I feel greatly for Amy and Scott, and I absolutely hate that their mistake in not making sure that all their legal bases were covered has resulted in this terrible consequence, which Amy and Scott had quietly accepted and were making steps towards putting to rest entirely. This situation has come to the public light ONLY because Laschell went to the press with the story in the hopes that she "could clear her name" (which is what she indicated on SMO). What she told the NYT is that she's bringing it to light so that Michigan's surrogacy laws can be revised to protect surrogates, intended parents, and the babies born there via surrogacy. Sadly, all she's done is made things worse, and has further frightened current and prospective intended parents to their cores.
On SMO and scattered across the blogosphere, intended parents have discussed the chill that this article ran through them. One IM wrote a moving post to her blog (which she cross-posted on SMO), which explains how she hid the article from her parents, afraid that they might read it and express negativity for her pursuing surrogacy.
My own intended mother, Miss W, sent me this email:
Don't think I'm totally weird here, but after having read that article? I just
have to say THANK GOD FOR YOU!!! Seriously, if I didn't know there
were people like you? After reading that article?
There is no way on earth that I would even be able to consider moving
forward with surrogacy! What is going through people's heads?!?!?!
Intended parents are terrified. I can't blame them. Surrogacy is scary enough as it is without such an unfortunate case being splashed in the headlines. However, what the NYT won't tell you is that most surrogacies DO NOT end with such heartbreaking results. The NYT won't tell you that with careful planning, extensive surrogacy research, and knowledgeable legal, psychological, and medical professionals as part of the team, intended parents can greatly minimize the risk of this happening. Let it be said that there are NO guarantees when it comes to surrogacy; this is the scary part of any form of ART, and especially so with surrogacy where there must be so much trust and dependency between surrogates and intended parents.

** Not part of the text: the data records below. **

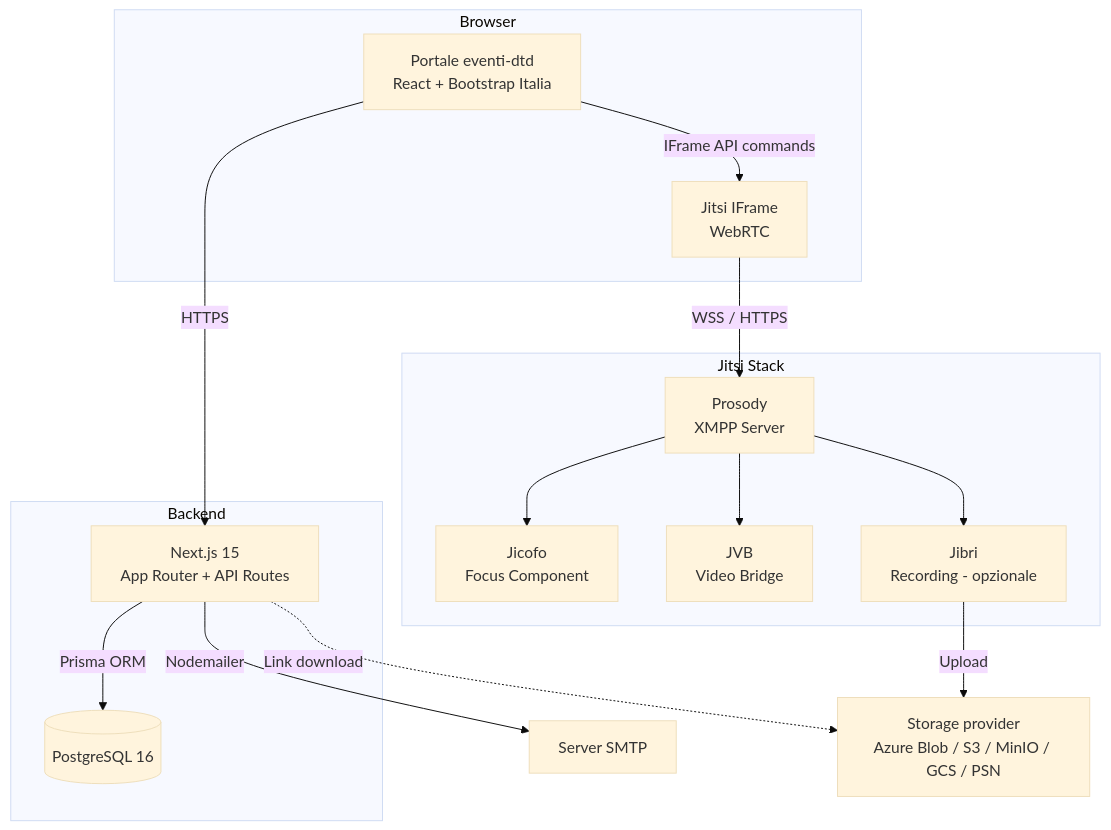
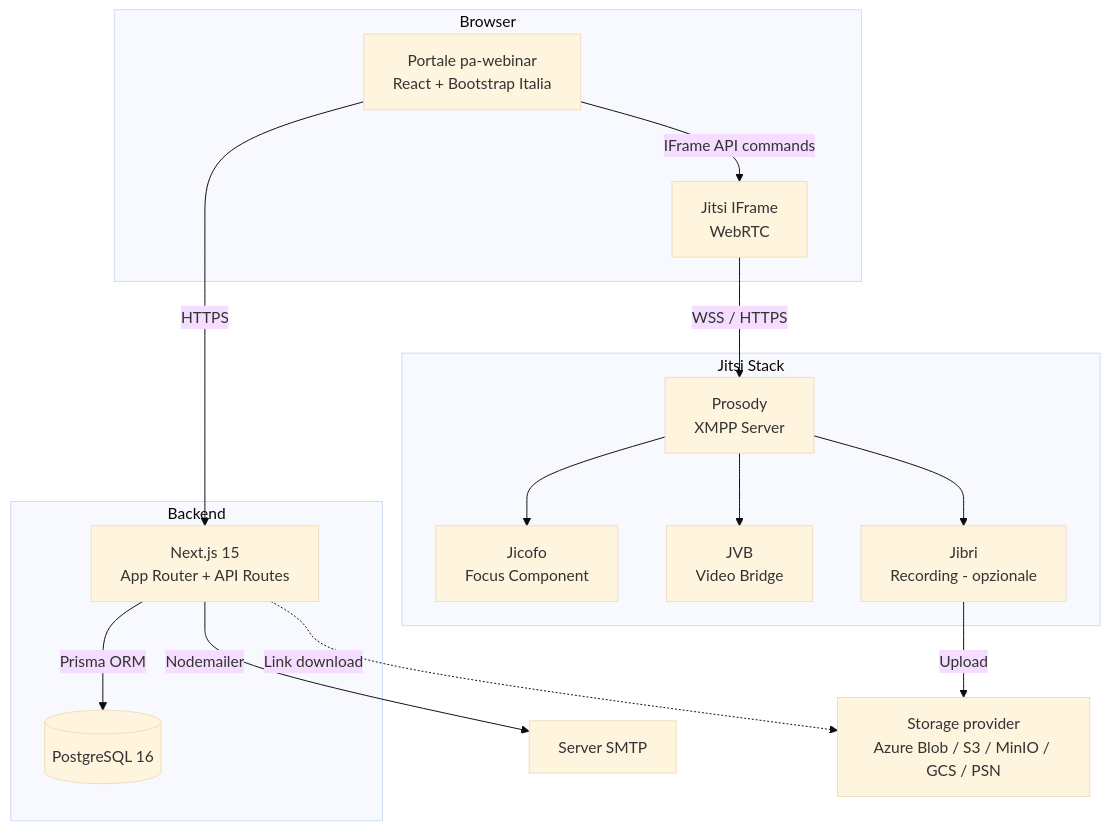
One commit to italia/pa-webinar changed the first of 19 diagrams in docs/ARCHITECTURE.md. Above: the diagram before and after it, drawn with Mermaid (base theme). The commit also changed other lines of this file and 188 other files, not shown here.

First line of the commit message:
chore(rename): eventi-dtd → PA Webinar (codice, chart, brand, docs)

````diff
--- a/docs/ARCHITECTURE.md
+++ b/docs/ARCHITECTURE.md
@@ -13,33 +13,33 @@
 ```mermaid
 graph TD
     subgraph Browser
-        UI["Portale eventi-dtd<br/>React + Bootstrap Italia"]
+        UI["Portale pa-webinar<br/>React + Bootstrap Italia"]
         IFRAME["Jitsi IFrame<br/>WebRTC"]
         UI -- "IFrame API commands" --> IFRAME
     end
 
     subgraph Backend
         NEXTJS["Next.js 15<br/>App Router + API Routes"]
         DB[("PostgreSQL 16")]
     end
 
     subgraph Jitsi Stack
         PROSODY["Prosody<br/>XMPP Server"]
         JICOFO["Jicofo<br/>Focus Component"]
         JVB["JVB<br/>Video Bridge"]
         JIBRI["Jibri<br/>Recording - opzionale"]
         PROSODY --> JICOFO
         PROSODY --> JVB
         PROSODY --> JIBRI
     end
 
     SMTP["Server SMTP"]
     BLOB["Storage provider<br/>Azure Blob / S3 / MinIO / GCS / PSN"]
 
     UI -- "HTTPS" --> NEXTJS
     IFRAME -- "WSS / HTTPS" --> PROSODY
     NEXTJS -- "Prisma ORM" --> DB
     NEXTJS -- "Nodemailer" --> SMTP
     JIBRI -- "Upload" --> BLOB
     NEXTJS -. "Link download" .-> BLOB
 ```
````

As either an intended parent or surrogate, going into surrogacy with an arsenal of information in your back pocket won't ever completely eliminate the chance of a devastating journey, but it can greatly reduce odds of it happening.
Despite the Kehoe's missteps (with not seeking proper legal and psychiatric counsel prior to cycling), Laschell was completely wrong in
her actions, and in this case, does not deserve to call what she's done a "surrogacy." She was not a surrogate in this situation, and she gives those of us who ARE surrogates a smeared reputation. I am only one of many surrogates who stay true to the heart of surrogacy, which is to create new families (and not to expand our own).
Sadly and frighteningly, though few in number, there are other Laschells out there. I truly, truly hope and pray that prospective intended parents won't read this article and have it tip their scales against pursuing surrogacy. I also hope that if nothing else positive comes from this situation, that at least it will lead future intended parents and surrogates alike to take the time to develop a wide knowledge base before proceeding with a journey and to not cut any corners when they do proceed with a journey.